Segment Start: Source material

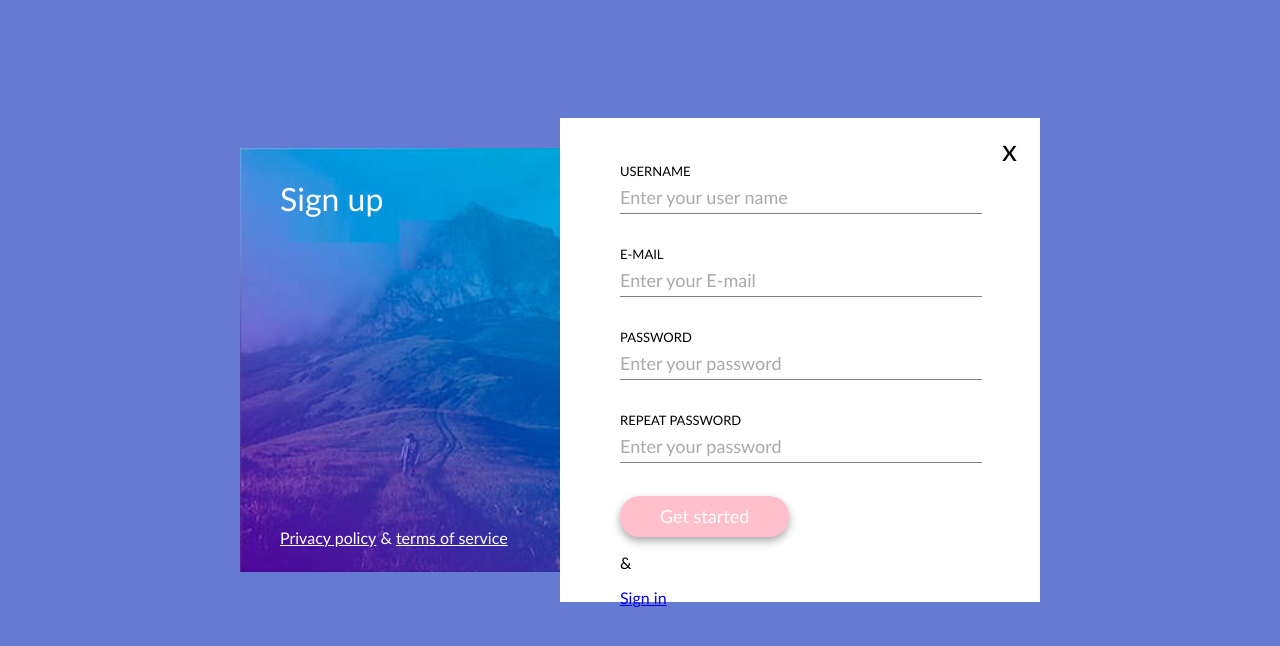
Repository: RugileG/registracijos-forma
Page: index.html
An editor plug-in stored every save of this project. The page is shown before and after a run of saves, followed by the edit.
The browser window is 1280 px wide. The pictures show the whole page.

Above is the page before, as saved 2021-05-19 10:27:31.

### index.html
<!DOCTYPE html>
<html lang="en">
<head>
    <meta charset="UTF-8">
    <meta http-equiv="X-UA-Compatible" content="IE=edge">
    <meta name="viewport" content="width=device-width, initial-scale=1.0">
    <title>Registracija</title>
    <style>

        html {
            height: 100%;
        }

        body {
            max-width: 800px;
            min-height: 100%;
            margin: 0 auto;
            position: relative;
            background-color: #657AD3;
            font: normal normal normal 16px/19px Gill Sans MT;
        }

        .container {
            width: 100%;
            position: absolute;
            top: 50%;
            transform: translateY(-50%);
        }

        .left-column, .right-column {
            float:left;
            height: 484px;
        }

        .left-column {
            width: 40%;
            background-color: transparent;
        }

        .right-column {
            width: 60%;
            background-color: #FFFFFF ;
            position: relative;
        }

        .left-column-container {
            display: block;
            height: 424px;
            background-color: red;
            margin-top: 30px;
            background: transparent url('img/mountain.png') 0% 0% no-repeat padding-box;
            background-size: cover;
            padding-left: 40px;
            position:relative;
        }

        .right-column-container {
            padding-left: 60px;
            padding-top: 46px;
            padding-right: 60px;
            padding-bottom: 46px;
        }

        h1 {
            font: normal normal normal 32px/37px Gill Sans MT;
            color: #FFFFFF;
            margin: 0;
            padding-top: 32px;
        }

        .left-column p, .left-column a {
            display: inline-block;
            font: normal normal normal 16px/19px Gill Sans MT;
            color: #FFFFFF;
            margin: 0;
        }

        .links {
            position: absolute;
            bottom: 25px;
        }

        label {
            display:block;
            font: normal normal normal 13px/15px Gill Sans MT;
            color: #000000;
            padding-bottom:12px;
        }


        .input {
            margin-bottom: 33px;
        }

        input {
            display: block;
            border: none;
            width: 100%;
            padding-left: 0;
            padding-bottom: 6px;
            border-bottom: 1px solid #808080;
        }

        input:focus {
            border: none;
            outline: none;
            border-bottom: 1px solid #808080;
        }

        ::-webkit-input-placeholder {
            font: normal normal normal 18px/21px Gill Sans MT;
            color: #A9A9A9;
        }

        .btn {
            font: normal normal normal 18px/21px Gill Sans MT;
            color: #FFFFFF;
            background-color: #FFC0CB;
            border-radius: 20px;
            padding-left: 40px;
            padding-right:40px;
            padding-top: 10px;
            padding-bottom: 10px;
            border: none;
            box-shadow: 0 4px 8px darkgray;
        }

        .btn:hover {
            cursor:pointer;
            box-shadow: 0 4px 8px grey;
        }

        .close {
            font: normal normal normal 30px/35px Gill Sans MT;
            color: #000000;
            position:absolute;
            top: 14px;
            right: 23px;
        }

        .close:hover {
            color:#00008B;
        }

    </style>
</head>
<body>
    <div class='container'>
        <div class='left-column'>
            <div class='left-column-container'>
                <h1>Sign up</h1>

                <div class='links'>
                    <a href='#'>Privacy policy</a>
                    <p>&</p>
                    <a href='#'>terms of service</a>
                </div>
            </div>
        </div>
        <div class='right-column'>
            <div class='right-column-container'>
                <span class='close'>x</span>
                <div class='input'>
                    <label for='username'>USERNAME</label>
                    <input placeholder='Enter your user name' type='text' id='username' name='username' />
                </div>
                <div class='input'>
                    <label for='email'>E-MAIL</label>
                    <input placeholder='Enter your E-mail' type='text' id='email' name='email' />
                </div>
                <div class='input'>
                    <label for='password'>PASSWORD</label>
                    <input placeholder='Enter your password' type='text' id='password' name='password' />
                </div>
                <div class='input'>
                    <label for='repeat_password'>REPEAT PASSWORD</label>
                    <input placeholder='Enter your password' type='text' id='repeat_password' name='repeat_password' />
                </div>

                <div class='right-column-bottom-action'>
                    <button class='btn'>Get started</button>
                    <p>&</p>
                    <a href='#'>Sign in</a>
                </div>
            </div>
        </div>
    </div>
</body>
</html>

After the next 2 saves:
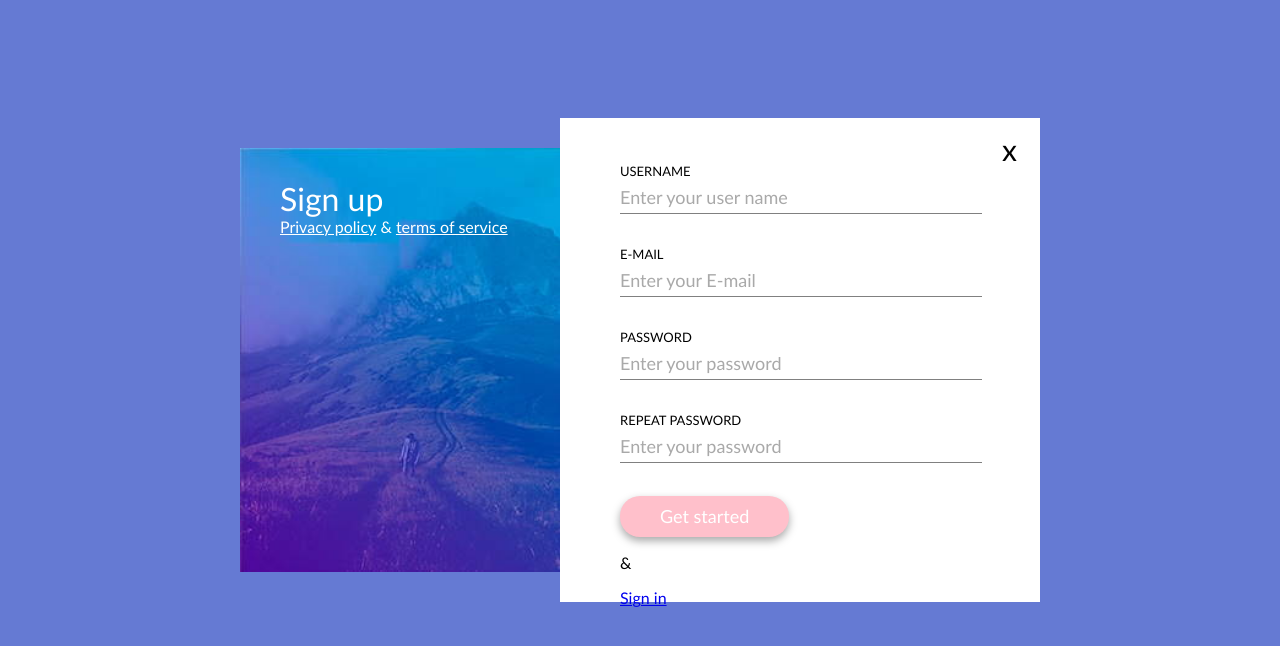
The 2 saves are shown as one change because they came seconds apart.
The last was saved 62 s later.
--- a/index.html
+++ b/index.html
@@ -74,6 +74,8 @@
             color: #FFFFFF;
             margin: 0;
         }
+
+        .right-column p
 
         .links {
             position: absolute;

After the save that followed:
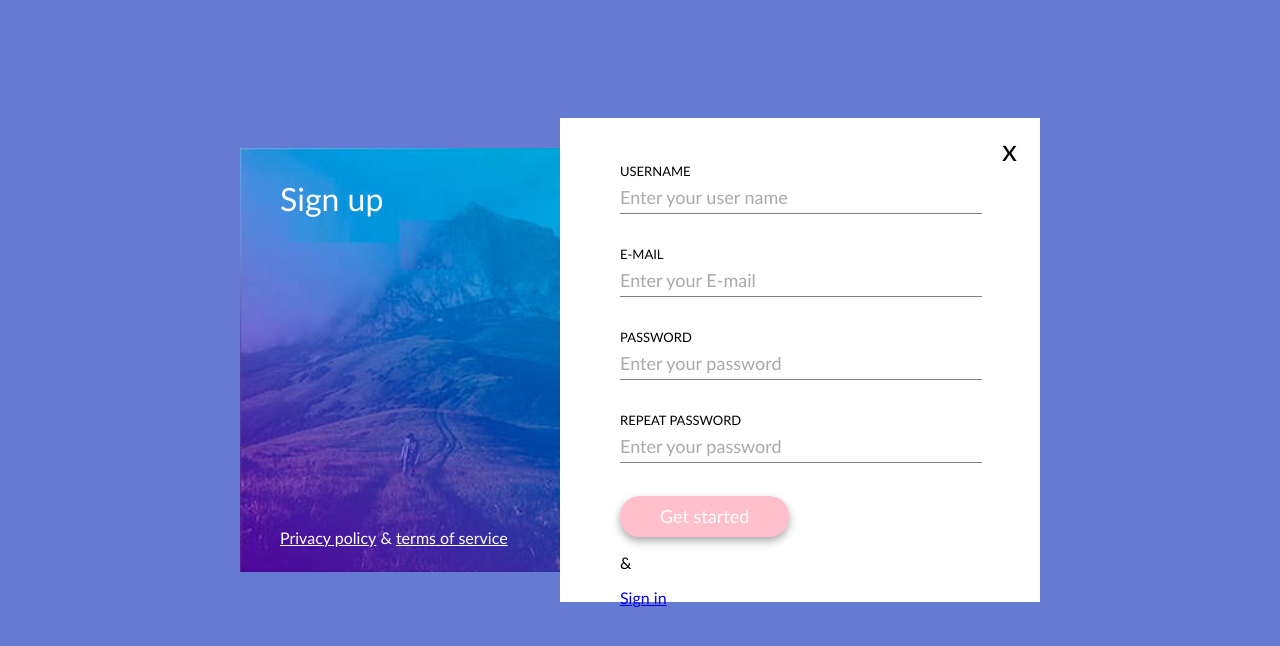
Saved 4 s later.
--- a/index.html
+++ b/index.html
@@ -75,7 +75,9 @@
             margin: 0;
         }
 
-        .right-column p
+        .right-column p {
+
+        }
 
         .links {
             position: absolute;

Segment End: Source material

== Work task ==
Go through the entries above and output them exactly, without pictures.

== Task answer ==
Repository: RugileG/registracijos-forma
Page: index.html
An editor plug-in stored every save of this project. The page is shown before and after a run of saves, followed by the edit.
The browser window is 1280 px wide. The pictures show the whole page.

Above is the page before, as saved 2021-05-19 10:27:31.

### index.html
<!DOCTYPE html>
<html lang="en">
<head>
    <meta charset="UTF-8">
    <meta http-equiv="X-UA-Compatible" content="IE=edge">
    <meta name="viewport" content="width=device-width, initial-scale=1.0">
    <title>Registracija</title>
    <style>

        html {
            height: 100%;
        }

        body {
            max-width: 800px;
            min-height: 100%;
            margin: 0 auto;
            position: relative;
            background-color: #657AD3;
            font: normal normal normal 16px/19px Gill Sans MT;
        }

        .container {
            width: 100%;
            position: absolute;
            top: 50%;
            transform: translateY(-50%);
        }

        .left-column, .right-column {
            float:left;
            height: 484px;
        }

        .left-column {
            width: 40%;
            background-color: transparent;
        }

        .right-column {
            width: 60%;
            background-color: #FFFFFF ;
            position: relative;
        }

        .left-column-container {
            display: block;
            height: 424px;
            background-color: red;
            margin-top: 30px;
            background: transparent url('img/mountain.png') 0% 0% no-repeat padding-box;
            background-size: cover;
            padding-left: 40px;
            position:relative;
        }

        .right-column-container {
            padding-left: 60px;
            padding-top: 46px;
            padding-right: 60px;
            padding-bottom: 46px;
        }

        h1 {
            font: normal normal normal 32px/37px Gill Sans MT;
            color: #FFFFFF;
            margin: 0;
            padding-top: 32px;
        }

        .left-column p, .left-column a {
            display: inline-block;
            font: normal normal normal 16px/19px Gill Sans MT;
            color: #FFFFFF;
            margin: 0;
        }

        .links {
            position: absolute;
            bottom: 25px;
        }

        label {
            display:block;
            font: normal normal normal 13px/15px Gill Sans MT;
            color: #000000;
            padding-bottom:12px;
        }


        .input {
            margin-bottom: 33px;
        }

        input {
            display: block;
            border: none;
            width: 100%;
            padding-left: 0;
            padding-bottom: 6px;
            border-bottom: 1px solid #808080;
        }

        input:focus {
            border: none;
            outline: none;
            border-bottom: 1px solid #808080;
        }

        ::-webkit-input-placeholder {
            font: normal normal normal 18px/21px Gill Sans MT;
            color: #A9A9A9;
        }

        .btn {
            font: normal normal normal 18px/21px Gill Sans MT;
            color: #FFFFFF;
            background-color: #FFC0CB;
            border-radius: 20px;
            padding-left: 40px;
            padding-right:40px;
            padding-top: 10px;
            padding-bottom: 10px;
            border: none;
            box-shadow: 0 4px 8px darkgray;
        }

        .btn:hover {
            cursor:pointer;
            box-shadow: 0 4px 8px grey;
        }

        .close {
            font: normal normal normal 30px/35px Gill Sans MT;
            color: #000000;
            position:absolute;
            top: 14px;
            right: 23px;
        }

        .close:hover {
            color:#00008B;
        }

    </style>
</head>
<body>
    <div class='container'>
        <div class='left-column'>
            <div class='left-column-container'>
                <h1>Sign up</h1>

                <div class='links'>
                    <a href='#'>Privacy policy</a>
                    <p>&</p>
                    <a href='#'>terms of service</a>
                </div>
            </div>
        </div>
        <div class='right-column'>
            <div class='right-column-container'>
                <span class='close'>x</span>
                <div class='input'>
                    <label for='username'>USERNAME</label>
                    <input placeholder='Enter your user name' type='text' id='username' name='username' />
                </div>
                <div class='input'>
                    <label for='email'>E-MAIL</label>
                    <input placeholder='Enter your E-mail' type='text' id='email' name='email' />
                </div>
                <div class='input'>
                    <label for='password'>PASSWORD</label>
                    <input placeholder='Enter your password' type='text' id='password' name='password' />
                </div>
                <div class='input'>
                    <label for='repeat_password'>REPEAT PASSWORD</label>
                    <input placeholder='Enter your password' type='text' id='repeat_password' name='repeat_password' />
                </div>

                <div class='right-column-bottom-action'>
                    <button class='btn'>Get started</button>
                    <p>&</p>
                    <a href='#'>Sign in</a>
                </div>
            </div>
        </div>
    </div>
</body>
</html>

After the next 2 saves:
The 2 saves are shown as one change because they came seconds apart.
The last was saved 62 s later.
--- a/index.html
+++ b/index.html
@@ -74,6 +74,8 @@
             color: #FFFFFF;
             margin: 0;
         }
+
+        .right-column p
 
         .links {
             position: absolute;

After the save that followed:
Saved 4 s later.
--- a/index.html
+++ b/index.html
@@ -75,7 +75,9 @@
             margin: 0;
         }
 
-        .right-column p
+        .right-column p {
+
+        }
 
         .links {
             position: absolute;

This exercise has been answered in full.